Items from a dataset:

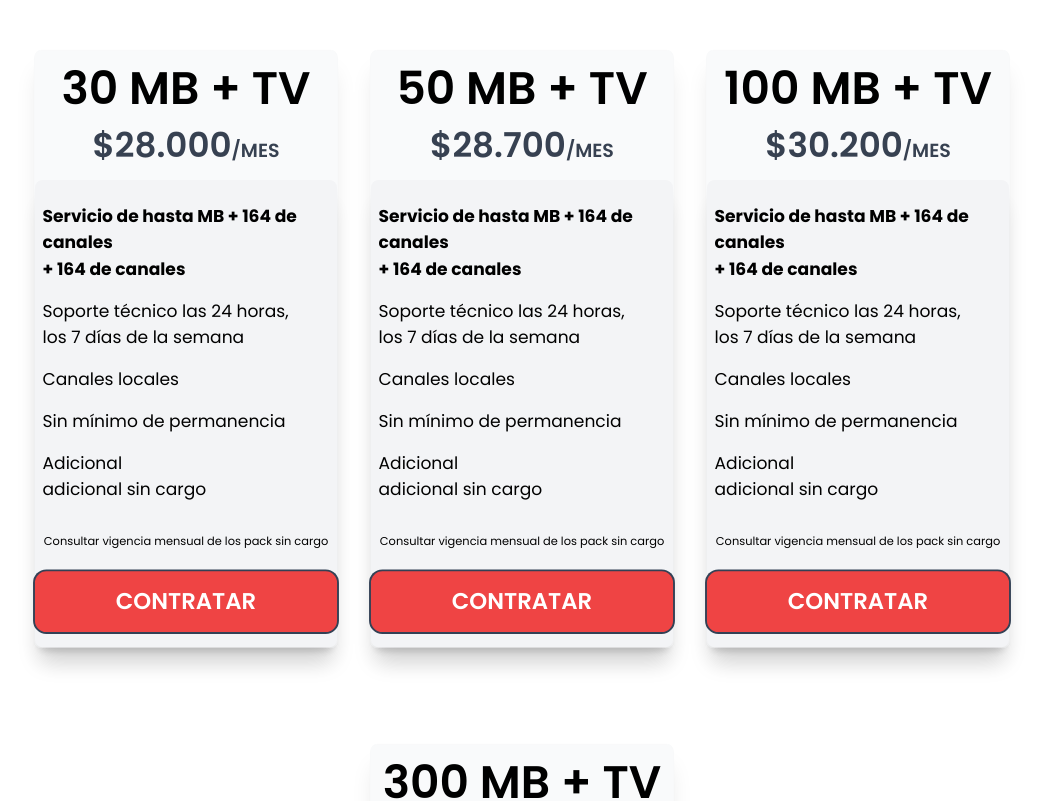
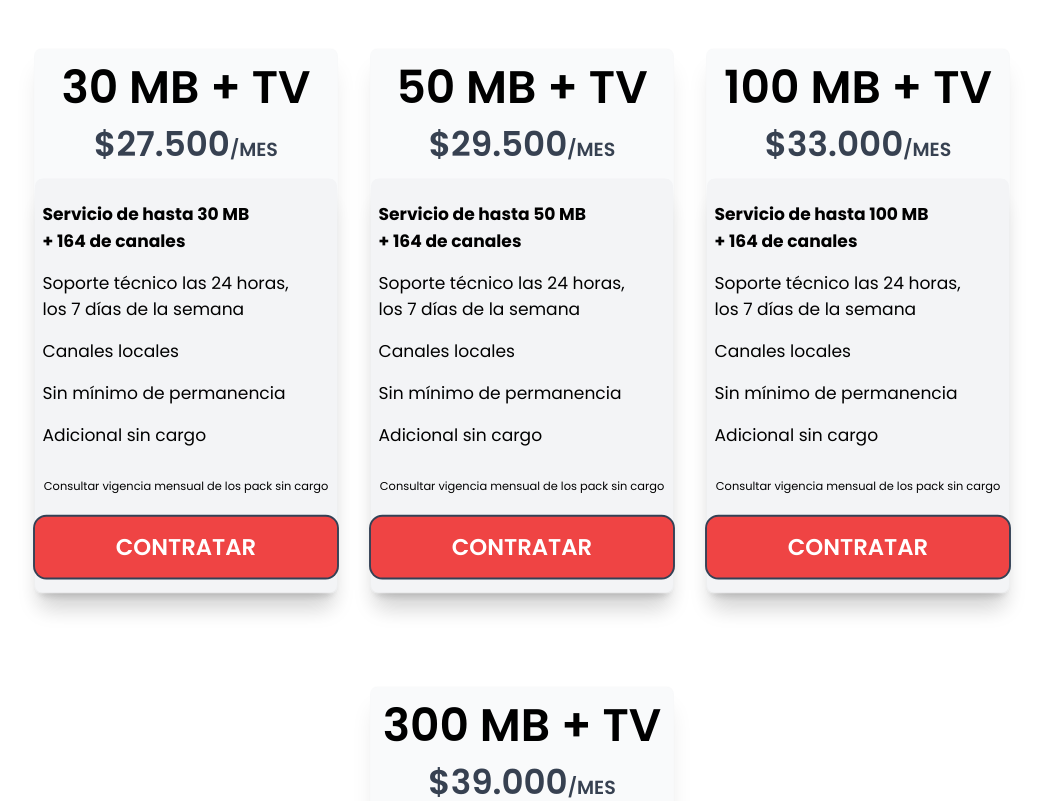
Before and after one commit to SoftFusion-Technologies/ep-cornaglia-ofi, a React (Vite) app: page / in a window 1280 px wide. Shown: the part 3100-3901 px from the top of the page, without its empty margins (118-1161 px from the left). Built offline with nearby package versions, Linux system fonts and the light colour scheme.

Commit message:
Cambios en las cards de precios

```diff
--- a/src/Components/Cards/PricingCard.jsx
+++ b/src/Components/Cards/PricingCard.jsx
@@ -13,10 +13,9 @@ const PricingCard = ({
   featuresList = [
     "Soporte técnico las 24 horas, los 7 días de la semana",
     "Canales locales",
-    "Sin mínimo de permanencia",
-    "adicional sin cargo"
+    "Sin mínimo de permanencia"
   ],
-  lastFeature = "Adicional",
+  lastFeature = "Adicional sin cargo",
   isMostPopular = false,
   consult = "Consultar vigencia mensual de los pack sin cargo",
   zone = false,
--- a/src/Components/Header/Pricing.jsx
+++ b/src/Components/Header/Pricing.jsx
@@ -1,50 +1,49 @@
-import React, {useState, useEffect} from "react";
-import PricingCard from "../Cards/PricingCard";
+import React, { useState, useEffect } from 'react';
+import PricingCard from '../Cards/PricingCard';
 
 const plans = [
   {
-        plan: "30 MB + TV",
-        price: "$28.000",
+    plan: '30 MB + TV',
+    price: '$27.500',
 
-        // mainFeature: "Servicio de hasta 30 MB",
+    mainFeature: "Servicio de hasta 30 MB",
     // lastFeature: "2 meses de Paramount,",
 
-        isMostPopular: false,
+    isMostPopular: false
   },
   {
-        plan: "50 MB + TV",
-        price: "$28.700",
+    plan: '50 MB + TV',
+    price: '$29.500',
 
-        // mainFeature: "Servicio de hasta 50 MB",
+   mainFeature: "Servicio de hasta 50 MB",
     // lastFeature: "2 meses de HBO + Paramount,",
 
-        isMostPopular: false,
+    isMostPopular: false
   },
   {
-        plan: "100 MB + TV",
-        price: "$30.200",
+    plan: '100 MB + TV',
+    price: '$33.000',
 
-        // mainFeature: "Servicio de hasta 100 MB",
+    mainFeature: "Servicio de hasta 100 MB",
+    // lastFeature: "2 meses de Fútbol + HBO,",
+
+    isMostPopular: false
+  },
+  {
+    plan: '300 MB + TV',
+    price: '$39.000',
+
+    mainFeature: "Servicio de hasta 300 MB",
     // lastFeature: "2 meses de Fútbol + HBO,",
 
     isMostPopular: false,
-    },
-    {
-        plan: "300 MB + TV",
-
-        // mainFeature: "Servicio de hasta 300 MB",
-        // lastFeature: "2 meses de Fútbol + HBO,",
-
-        isMostPopular: false,
-        zone: true
+    zone: false
   }
-]
+];
 
 const Pricing = () => {
   return (
-      <div
-        id="planes"
-      >
+    <div id="planes">
       <div className="mt-10 max-w-xs w-full m-auto" data-aos="zoom-in">
         <h1 className="text-center text-5xl my-8 font-semibold">
           Planes y Servicios
@@ -65,6 +64,6 @@ const Pricing = () => {
       </div>
     </div>
   );
-}
+};
 
 export default Pricing;
```
Lines whose indentation alone changed are shown as unchanged.
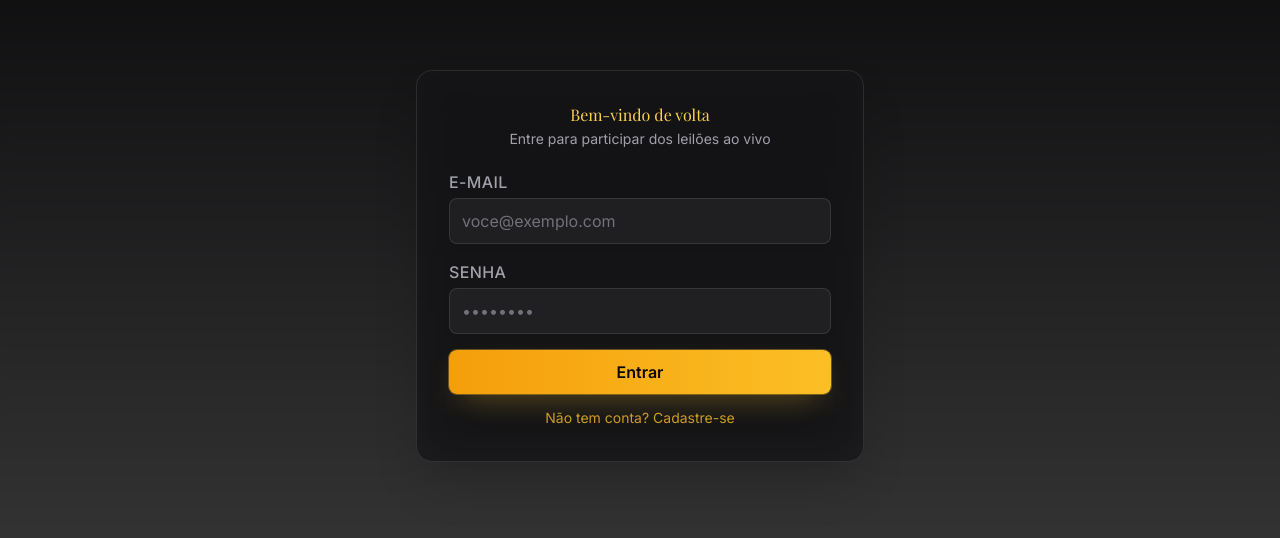
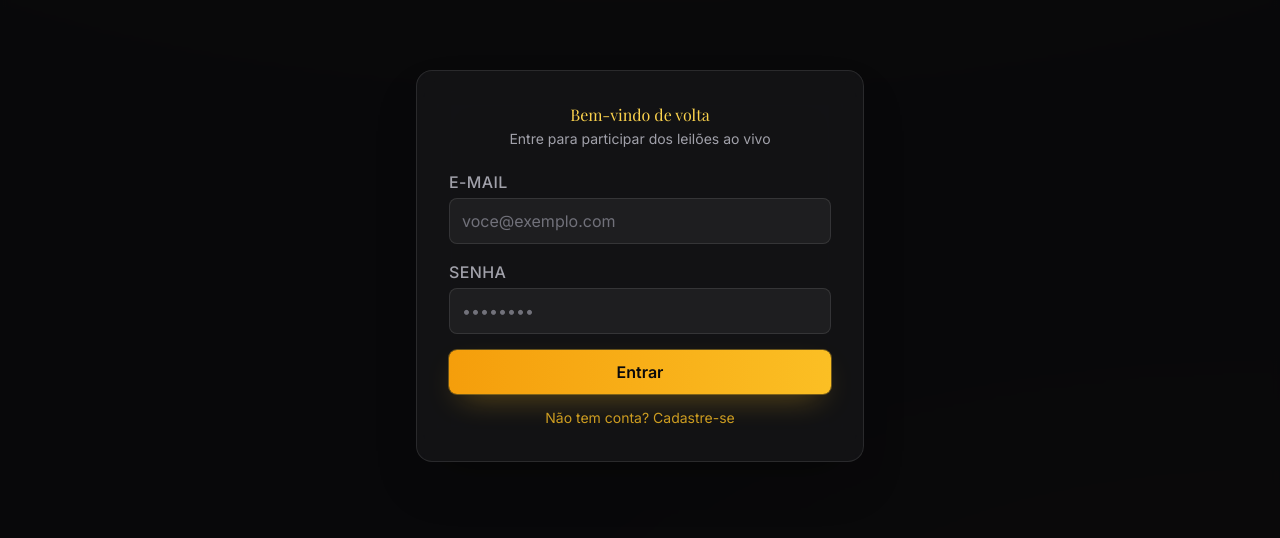
Before and after one commit to DilliKel/Leilao-ATSWeb, a Next.js app: page / in a window 1280 px wide. Shown: the part 134-672 px from the top of the page. Built offline with nearby package versions, Linux system fonts and the light colour scheme; no server answers; a web font is replaced by a local one.

Commit message:
refatora estilos globais e adiciona suporte a temas escuros

```diff
--- a/app/globals.css
+++ b/app/globals.css
@@ -2,26 +2,37 @@
 @tailwind components;
 @tailwind utilities;
 
-:root {
-  --foreground-rgb: 0, 0, 0;
-  --background-start-rgb: 214, 219, 220;
-  --background-end-rgb: 255, 255, 255;
-}
-
-@media (prefers-color-scheme: dark) {
-  :root {
-    --foreground-rgb: 255, 255, 255;
-    --background-start-rgb: 0, 0, 0;
-    --background-end-rgb: 0, 0, 0;
-  }
+html {
+  color-scheme: dark;
 }
 
 body {
-  color: rgb(var(--foreground-rgb));
-  background: linear-gradient(
-      to bottom,
-      transparent,
-      rgb(var(--background-end-rgb))
-    )
-    rgb(var(--background-start-rgb));
+  background-color: #09090b;
+  background-image:
+    radial-gradient(ellipse 80% 50% at 50% -20%, rgba(251, 191, 36, 0.09), transparent),
+    radial-gradient(ellipse 60% 40% at 100% 100%, rgba(217, 119, 6, 0.07), transparent);
+  background-attachment: fixed;
 }
+
+::selection {
+  background-color: rgba(251, 191, 36, 0.3);
+  color: #fff;
+}
+
+::-webkit-scrollbar {
+  width: 10px;
+  height: 10px;
+}
+
+::-webkit-scrollbar-track {
+  background: transparent;
+}
+
+::-webkit-scrollbar-thumb {
+  background-color: rgba(251, 191, 36, 0.25);
+  border-radius: 9999px;
+}
+
+::-webkit-scrollbar-thumb:hover {
+  background-color: rgba(251, 191, 36, 0.45);
+}
```
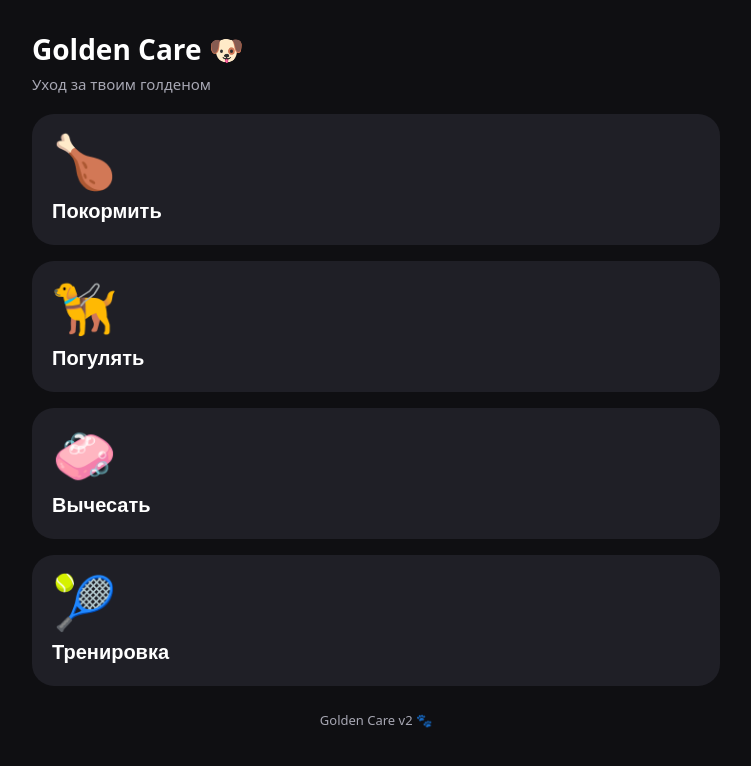
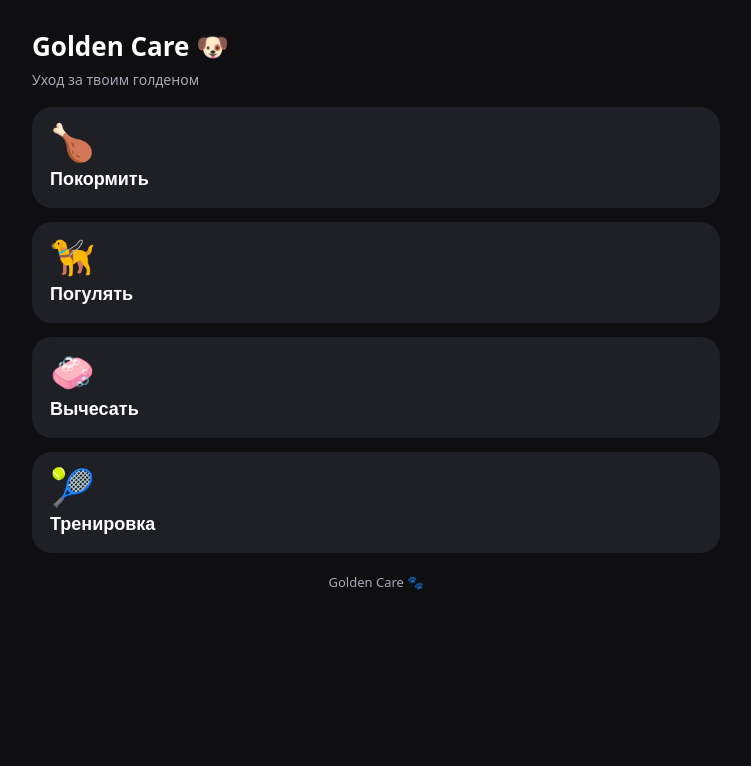
Before and after one commit to ir7217529-cyber/doggo, a plain HTML site: page index.html in a window 1280 px wide. Shown: the whole page, without its empty margins (264-1015 px from the left). Drawn offline with Linux system fonts and the light colour scheme.

Commit message:
Update index.html

```diff
--- a/index.html
+++ b/index.html
@@ -12,7 +12,7 @@
       --card:#1f1f26;
       --text:#ffffff;
       --muted:#a7a7b3;
-      --radius:22px;
+      --radius:20px;
     }
 
     *{box-sizing:border-box}
@@ -20,45 +20,45 @@
     body{
       margin:0;
       font-family: system-ui, -apple-system, Segoe UI, Roboto, Arial;
-      background: var(--bg);
-      color: var(--text);
+      background:var(--bg);
+      color:var(--text);
     }
 
     .wrap{
       max-width:720px;
       margin:0 auto;
-      padding:20px 16px calc(20px + env(safe-area-inset-bottom));
+      padding:18px 16px calc(18px + env(safe-area-inset-bottom));
     }
 
     h1{
-      font-size:28px;
+      font-size:26px;
       margin:10px 0 6px;
     }
 
     .sub{
       color:var(--muted);
-      margin:0 0 20px;
-      font-size:15px;
+      margin:0 0 18px;
+      font-size:14px;
     }
 
     .grid{
       display:grid;
-      grid-template-columns:1fr; /* ОДНА кнопка в ряд */
-      gap:16px;
+      grid-template-columns:1fr;
+      gap:14px;
     }
 
     button{
       width:100%;
       border:0;
       border-radius:var(--radius);
-      padding:22px 20px;
+      padding:18px 18px;
       background:var(--card);
       color:var(--text);
-      font-size:20px;
-      font-weight:700;
+      font-size:18px;
+      font-weight:600;
       text-align:left;
       cursor:pointer;
-      min-height:110px;
+      min-height:90px;
       transition:0.1s;
     }
 
@@ -67,19 +67,19 @@
     }
 
     .emoji{
-      font-size:52px;  /* БОЛЬШИЕ иконки */
+      font-size:36px;   /* 👈 СРЕДНИЙ размер */
       display:block;
-      margin-bottom:12px;
+      margin-bottom:8px;
       line-height:1;
     }
 
     .label{
       display:block;
-      font-size:20px;
+      font-size:18px;
     }
 
     .footer{
-      margin-top:25px;
+      margin-top:20px;
       font-size:13px;
       color:var(--muted);
       text-align:center;
@@ -118,7 +118,7 @@
     </div>
 
     <div class="footer">
-      Golden Care v2 🐾
+      Golden Care 🐾
     </div>
 
   </div>
```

WHAT TO DO:
Locate and copy each line in the data above that includes the word "bottom".

RESULT BELOW:
-      to bottom,
-      padding:20px 16px calc(20px + env(safe-area-inset-bottom));
+      padding:18px 16px calc(18px + env(safe-area-inset-bottom));
-      margin-bottom:12px;
+      margin-bottom:8px;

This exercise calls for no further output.